At the First Nations University of Canada, elders passed on knowledge about how to raise a tipi to Mother Teresa Middle School students.
The tipi is significant as it provides shelter and warmth; and it’s ability to be taken down and set up quickly was ideal for the nomadic nature of hunting groups. In fact, it’s structure is a feat of architecture and engineering historically speaking.
Each pole has significant spiritual meaning and purpose. The first three poles of the tipi represent, Humans, Mother Earth, and the Creator. There are 14 poles in total, 12 for the base and two which control the venting flaps.
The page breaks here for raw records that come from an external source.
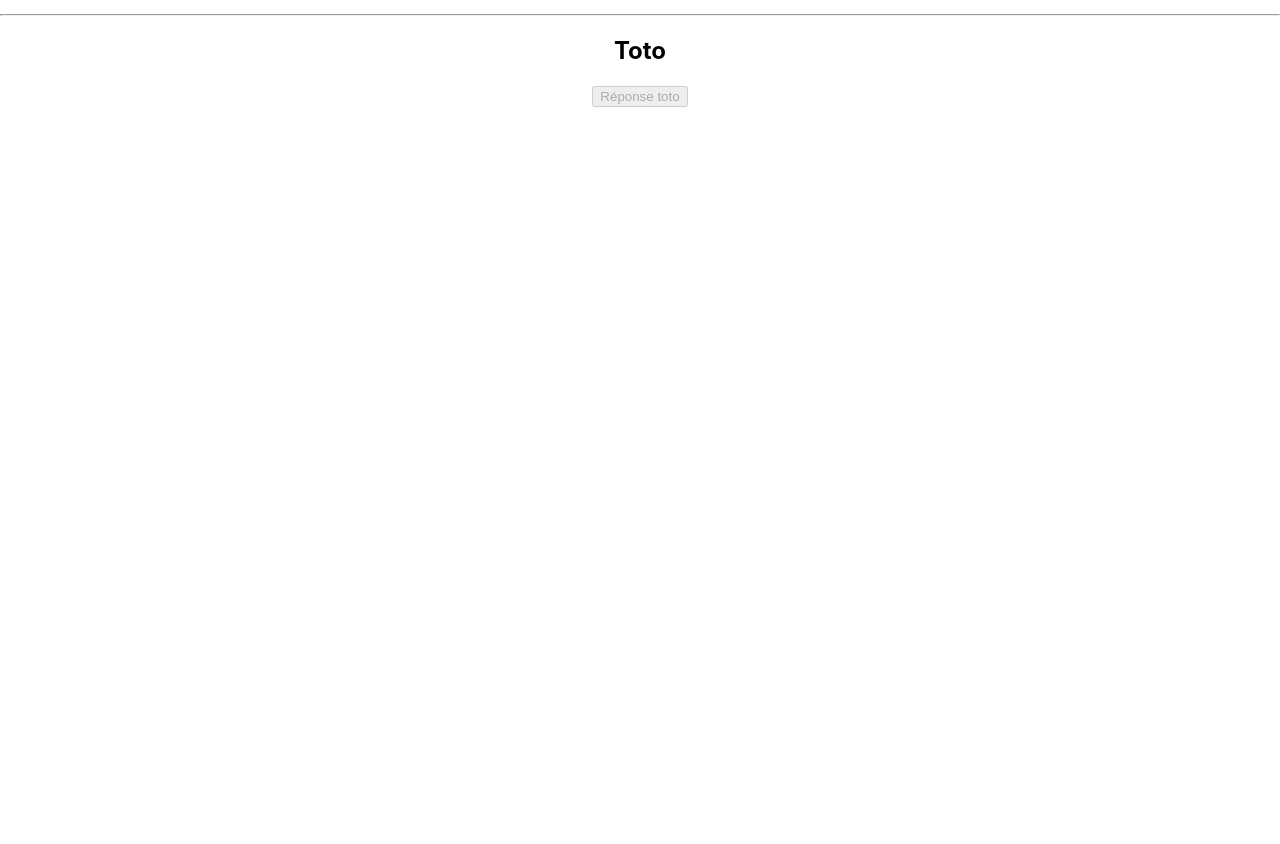
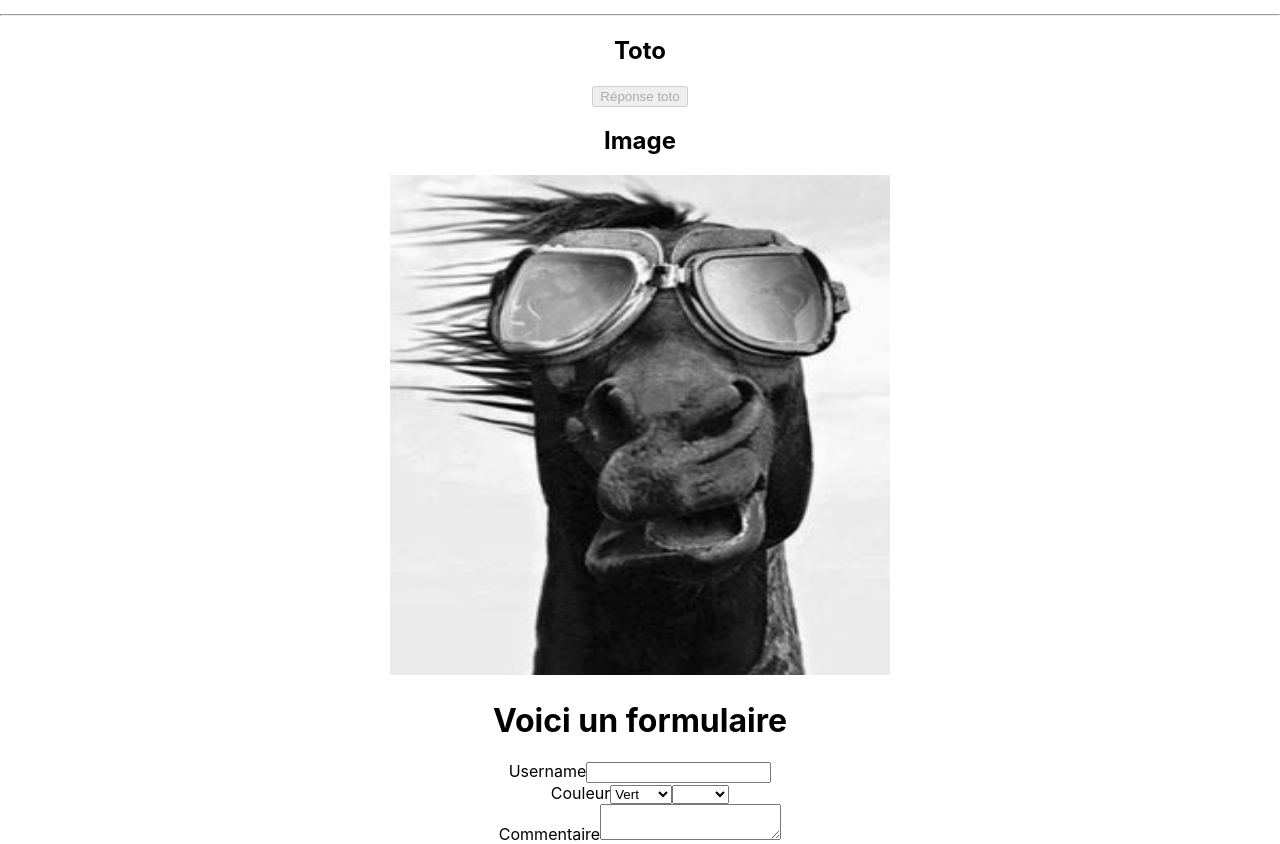
Before and after one commit to devJeremie/appvoiture, a React (Create React App) app: page / in a window 1280 px wide. Shown: the part 684-1528 px from the top of the page. Before the commit the page ends 807 px from the top, so only its background shows below. Built offline with nearby package versions, Linux system fonts and the light colour scheme.

Commit message:
MAjCours

```diff
--- a/src/App.js
+++ b/src/App.js
@@ -3,6 +3,8 @@ import Mycars from './components/Mycars';
 import Welcome from './components/Welcome';
 import './App.css';
 import Maman from './components/Maman';
+import Image from './components/Image';
+import Form from './components/Form';
 
 class App extends Component {
 
@@ -17,6 +19,8 @@ class App extends Component {
         <Mycars title={this.state.titre} />
         <Welcome />
         <Maman />
+        <Image />
+        <Form />
       </div>
     )
   }
--- /dev/null
+++ b/src/components/Form.js
@@ -0,0 +1,65 @@
+import { Component} from 'react'
+
+class Form extends Component {
+
+    state = {
+        username: '',
+        color: '',
+        colors: ["", "red", "green", "blue"],
+        comment: ''
+    }
+
+    handleUsername = e => {
+        this.setState({
+            username : e.target.value
+        })
+    }
+
+    handleColor = event => {
+        this.setState({
+            color : event.target.value
+        })
+    }
+
+    handleComments = event => {
+        this.setState({
+            comment : event.target.value
+        })
+    }
+
+    render() {
+  return (
+    <div>
+        <h1>Voici un formulaire</h1>
+
+        <form>
+            <div>
+                <label>Username</label>
+                <input type="text" value={this.state.username} onChange={this.handleUsername}/>
+            </div>
+            <div>
+                <label>Couleur</label>
+                <select>
+                    <option value='vert'>Vert</option>
+                    <option value='rouge'>Rouge</option>
+                    <option value='bleu'>Bleu</option>
+                </select>
+                <select value={this.state.colors} onChange={this.handleColor}>
+                    {
+                        this.state.colors.map((color, index) => {
+                           return <option key={index} value={color}>{color}</option>
+                        })
+                    }
+                </select>
+            </div>
+            <div>
+                <label>Commentaire</label>
+                <textarea value= {this.state.comment} onChange={this.handleComments}></textarea>
+            </div>
+        </form>
+    </div>
+  )
+    }
+}
+
+export default Form
--- /dev/null
+++ b/src/components/Image.js
@@ -0,0 +1,14 @@
+import React from "react";
+
+const message = 'Photo de cheval dans le vent';
+
+const Image = () => {
+    return (
+        <div>
+            <h2>Image</h2>
+            <img src={require(`./image/reactCheval.jpg`)} alt={message} width="500" height="500" />
+        </div>
+    );
+};
+
+export default Image;
```
Also changed, not shown: src/components/image/reactCheval.jpg (added).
Traditionally tipi raising was done by women; however, today it is often done by men. These teachings were done in the original established method, to ensure that ancestral knowledge will be carried on for generations ahead.